Polysulfide-shuttle has been a critical concern for the advancement of lithium-sulfur (Li-S) batteries. Celgard membranes that are generally used in Li-S batteries exhibit a porous structure with a pore dimension generally on the micrometer scale. During cell operation, soluble lithium polysulfide species can easily migrate from the cathode through the porous separator and react with the lithium-metal anode. Such an unexpected chemical reaction induces a cascade of negative effects on the overall performance of Li-S batteries. Use of ion-selective membranes with reduced pore size provides a promising approach to suppress the migration of polysulfide species. In this study, a membrane based on a polymer with intrinsic nanoporosity (PIN) with a pore size of <1.0 nm is explored as a separator in Li-S batteries to mitigate the polysulfide-shuttle problem. The PIN membrane exhibits a unique structure with pore dimensions of less than 1.0 nm, which allows the transport of Li-ions, but effectively blocks the migration of dissolved polysulfides. As a result, the cycling performance of Li-S batteries is significantly improved. In addition to demonstrating a PIN-membrane Li-S battery, the structural characteristics of the PIN membrane have been characterized by a series of experimental methodologies and molecular dynamics (MD) simulations.

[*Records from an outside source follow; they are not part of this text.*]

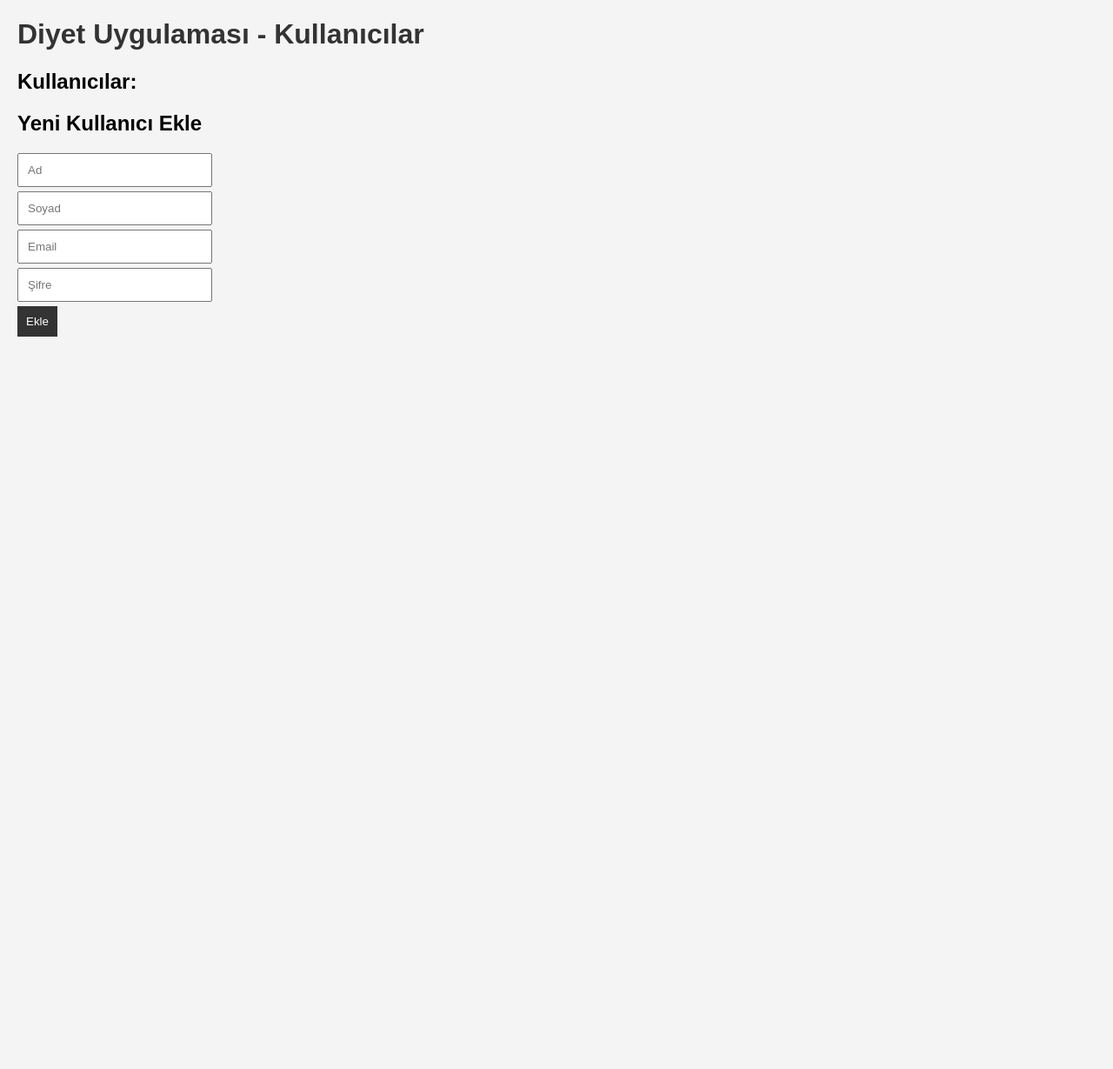
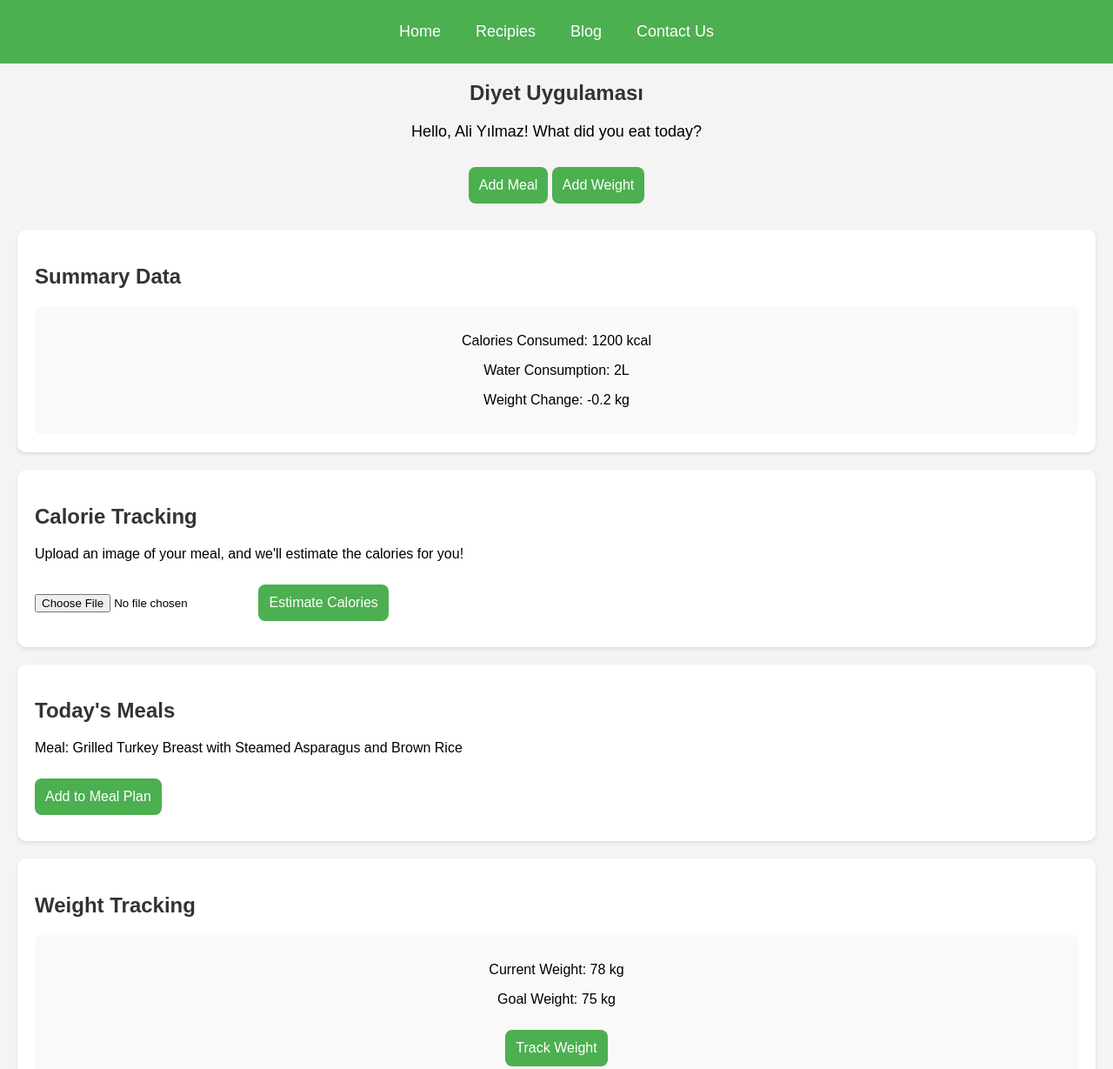
Before and after one commit to nezahatkorkmaz/diyet-uygulamasi, a website: page public/index.html in a window 1280 px wide. Shown: the top 1229 px of the page at 87% size. Before the commit the page ends 800 px from the top, so only its background shows below. Drawn offline with Linux system fonts and the light colour scheme; no server answers.

Commit message:
frontend

```diff
--- a/models/User.js
+++ b/models/User.js
@@ -30,7 +30,7 @@ const User = sequelize.define("User", {
   },
 }, {
   tableName: "users",
-  timestamps: false,
+  timestamps: false,  // Tarih damgası eklenmeyecek
 });
 
 module.exports = User;
--- a/package.json
+++ b/package.json
@@ -4,7 +4,8 @@
   "description": "",
   "main": "index.js",
   "scripts": {
-    "test": "echo \"Error: no test specified\" && exit 1"
+    "test": "echo \"Error: no test specified\" && exit 1",
+    "start": "node server.js"
   },
   "keywords": [],
   "author": "",
--- a/public/app.js
+++ /dev/null
@@ -1,37 +0,0 @@
-// Kullanıcı Listesini Getir
-async function fetchUsers() {
-    const response = await fetch('http://localhost:3000/users');
-    const users = await response.json();
-
-    const userList = document.getElementById('user-list');
-    userList.innerHTML = ''; // Önceki verileri temizle
-
-    users.forEach(user => {
-        const li = document.createElement('li');
-        li.textContent = `${user.first_name} ${user.last_name} - ${user.email}`;
-        userList.appendChild(li);
-    });
-}
-
-// Yeni Kullanıcı Ekle
-document.getElementById('user-form').addEventListener('submit', async (e) => {
-    e.preventDefault();
-
-    const first_name = document.getElementById('first_name').value;
-    const last_name = document.getElementById('last_name').value;
-    const email = document.getElementById('email').value;
-    const password = document.getElementById('password').value;
-
-    await fetch('http://localhost:3000/users', {
-        method: 'POST',
-        headers: { 'Content-Type': 'application/json' },
-        body: JSON.stringify({ first_name, last_name, email, password })
-    });
-
-    // Formu temizle ve kullanıcıları yeniden yükle
-    e.target.reset();
-    fetchUsers();
-});
-
-// Sayfa Yüklendiğinde Kullanıcıları Getir
-window.onload = fetchUsers;
--- a/public/index.html
+++ b/public/index.html
@@ -1,32 +1,122 @@
 <!DOCTYPE html>
 <html lang="en">
 <head>
-    <meta charset="UTF-8">
-    <meta name="viewport" content="width=device-width, initial-scale=1.0">
-    <title>Diyet Uygulaması</title>
-    <link rel="stylesheet" href="style.css">
+  <meta charset="UTF-8">
+  <meta name="viewport" content="width=device-width, initial-scale=1.0">
+  <title>Diyet Uygulaması</title>
+  <link rel="stylesheet" href="style.css">
 </head>
 <body>
-    <h1>Diyet Uygulaması - Kullanıcılar</h1>
+  <!-- Navbar -->
+  <nav class="navbar">
+    <ul>
+      <li><a href="#home">Home</a></li>
+      <li><a href="#recipes">Recipies</a></li>
+      <li><a href="#blog">Blog</a></li>
+      <li><a href="#contact">Contact Us</a></li>
+    </ul>
+  </nav>
 
-    <!-- Kullanıcı Listesi -->
-    <div>
-        <h2>Kullanıcılar:</h2>
-        <ul id="user-list"></ul>
+  <!-- Home Section -->
+  <section id="home">
+    <header class="header">
+      <h1>Diyet Uygulaması</h1>
+      <p class="greeting">Hello, Ali Yılmaz! What did you eat today?</p>
+    </header>
+
+    <!-- Main Buttons Section -->
+    <div class="buttons-container">
+      <button class="button meal-button" onclick="addMeal()">Add Meal</button>
+      <button class="button weight-button" onclick="addWeight()">Add Weight</button>
     </div>
 
-    <!-- Yeni Kullanıcı Ekleme Formu -->
-    <div>
-        <h2>Yeni Kullanıcı Ekle</h2>
-        <form id="user-form">
-            <input type="text" id="first_name" placeholder="Ad" required>
-            <input type="text" id="last_name" placeholder="Soyad" required>
-            <input type="email" id="email" placeholder="Email" required>
-            <input type="password" id="password" placeholder="Şifre" required>
-            <button type="submit">Ekle</button>
-        </form>
-    </div>
+    <!-- Summary Data Section -->
+    <section class="summary">
+      <h2>Summary Data</h2>
+      <div class="card">
+        <p>Calories Consumed: <span id="calories-consumed">1200 kcal</span></p>
+        <p>Water Consumption: <span id="water-consumption">2L</span></p>
+        <p>Weight Change: <span id="weight-change">-0.2 kg</span></p>
+      </div>
+    </section>
 
-    <script src="app.js"></script>
+    <!-- Calorie Tracking Section -->
+    <section class="calorie-tracking">
+      <h2>Calorie Tracking</h2>
+      <p>Upload an image of your meal, and we'll estimate the calories for you!</p>
+      <input type="file" id="mealImage" />
+      <button class="button">Estimate Calories</button>
+    </section>
+
+    <!-- Today's Meals Section -->
+    <section class="today-meals">
+      <h2>Today's Meals</h2>
+      <div class="meal-card">
+        <p>Meal: Grilled Turkey Breast with Steamed Asparagus and Brown Rice</p>
+        <button class="button add-to-plan-button">Add to Meal Plan</button>
+      </div>
+    </section>
+
+    <!-- Weight Tracking -->
+    <section class="weight-tracking">
+      <h2>Weight Tracking</h2>
+      <div class="card">
+        <p>Current Weight: <span id="current-weight">78 kg</span></p>
+        <p>Goal Weight: <span id="goal-weight">75 kg</span></p>
+        <button class="button">Track Weight</button>
+      </div>
+    </section>
+  </section>
+
+  <!-- Contact Us Section -->
+  <section id="contact">
+    <h2>Contact Us</h2>
+    <p>If you have any questions, feel free to reach out!</p>
+  </section>
+
+  <script>
+    // Fetch users and meals
+    function fetchUsers() {
+      fetch('http://localhost:3000/api/users')
+        .then(response => response.json())
+        .then(data => {
+          const userList = document.getElementById('userList');
+          data.forEach(user => {
+            const li = document.createElement('li');
+            li.textContent = `${user.first_name} ${user.last_name} - ${user.email}`;
+            userList.appendChild(li);
+          });
+        });
+    }
+
+    function fetchMeals() {
+      fetch('http://localhost:3000/api/meals')
+        .then(response => response.json())
+        .then(data => {
+          const mealList = document.getElementById('mealList');
+          data.forEach(meal => {
+            const li = document.createElement('li');
+            li.textContent = `${meal.meal_name} - ${meal.calories} Kalori`;
+            mealList.appendChild(li);
+          });
+        });
+    }
+
+    // Add meal functionality
+    function addMeal() {
+      // Logic to add meal
+    }
+
+    // Add weight functionality
+    function addWeight() {
+      // Logic to add weight
+    }
+
+    // Fetch users and meals on page load
+    window.onload = function() {
+      fetchUsers();
+      fetchMeals();
+    };
+  </script>
 </body>
 </html>
--- a/public/style.css
+++ b/public/style.css
@@ -1,37 +1,107 @@
+/* General Styles */
 body {
     font-family: Arial, sans-serif;
-    margin: 20px;
+    margin: 0;
     padding: 0;
     background-color: #f4f4f4;
   }
 
-h1 {
+  h1, h2 {
     color: #333;
   }
 
-ul {
-    list-style: none;
+  button {
+    background-color: #4CAF50;
+    color: #fff;
+    padding: 12px;
+    border: none;
+    cursor: pointer;
+    font-size: 16px;
+    border-radius: 8px;
+    margin: 10px 0;
+  }
+
+  button:hover {
+    background-color: #45a049;
+  }
+
+  /* Navbar */
+  .navbar {
+    background-color: #4CAF50;
+    padding: 10px 0;
+  }
+
+  .navbar ul {
+    list-style-type: none;
+    display: flex;
+    justify-content: center;
     padding: 0;
   }
 
-li {
-    background: #fff;
-    margin: 10px 0;
-    padding: 10px;
-    border: 1px solid #ccc;
+  .navbar li {
+    margin: 0 20px;
   }
 
-form input {
-    display: block;
-    margin: 5px 0;
-    padding: 10px;
-    width: 200px;
+  .navbar a {
+    color: white;
+    text-decoration: none;
+    font-size: 18px;
   }
 
-button {
-    background: #333;
-    color: #fff;
-    padding: 10px;
-    border: none;
-    cursor: pointer;
+  .navbar a:hover {
+    text-decoration: underline;
   }
+
+  /* Home Section */
+  .header {
+    text-align: center;
+    margin: 20px;
+  }
+
+  .greeting {
+    font-size: 18px;
+  }
+
+  /* Main Buttons */
+  .buttons-container {
+    text-align: center;
+    margin: 20px;
+  }
+
+  /* Summary Section */
+  .summary {
+    background-color: #fff;
+    padding: 20px;
+    margin: 20px;
+    border-radius: 10px;
+    box-shadow: 0 2px 4px rgba(0, 0, 0, 0.1);
+  }
+
+  .card {
+    background-color: #f9f9f9;
+    padding: 15px;
+    margin-top: 10px;
+    border-radius: 8px;
+    text-align: center;
+  }
+
+  /* Calorie Tracking Section */
+  .calorie-tracking, .today-meals, .weight-tracking {
+    background-color: #fff;
+    padding: 20px;
+    margin: 20px;
+    border-radius: 10px;
+    box-shadow: 0 2px 4px rgba(0, 0, 0, 0.1);
+  }
+
+  input[type="file"] {
+    margin-top: 10px;
+  }
+
+  /* Contact Us Section */
+  #contact {
+    background-color: #fff;
+    padding: 20px;
+    margin: 20px;
+    border-radius: 10px;
+  }
```
Also changed, not shown: app.js (+9 -12 lines), server.js (added, +23 -0 lines), 1 other file. Lines whose indentation alone changed are shown as unchanged.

Bibliographical noteFunding Information:
The materials synthesis, characterization, and electrochemical analysis work was supported by the U.S. Department of Energy, Office of Basic Energy Sciences, Division of Materials Sciences and Engineering under award number DE-SC0005397 . The MD simulation work was supported by the Robert A. Welch Foundation ( F-1535 ) and the HPC resources were provided by Texas Advanced Computing Center (TACC). The molecular weight determination work was supported by the Robert A. Welch Foundation ( F-1904 ). S. F. thanks the China Scholarship Council (No. 201506170095 ) for the financial support.
© 2018 Elsevier Ltd
- Electrochemical performance
- Lithium-sulfur batteries
- Molecular dynamics simulation
- Polymer membrane
- Polysulfide shuttle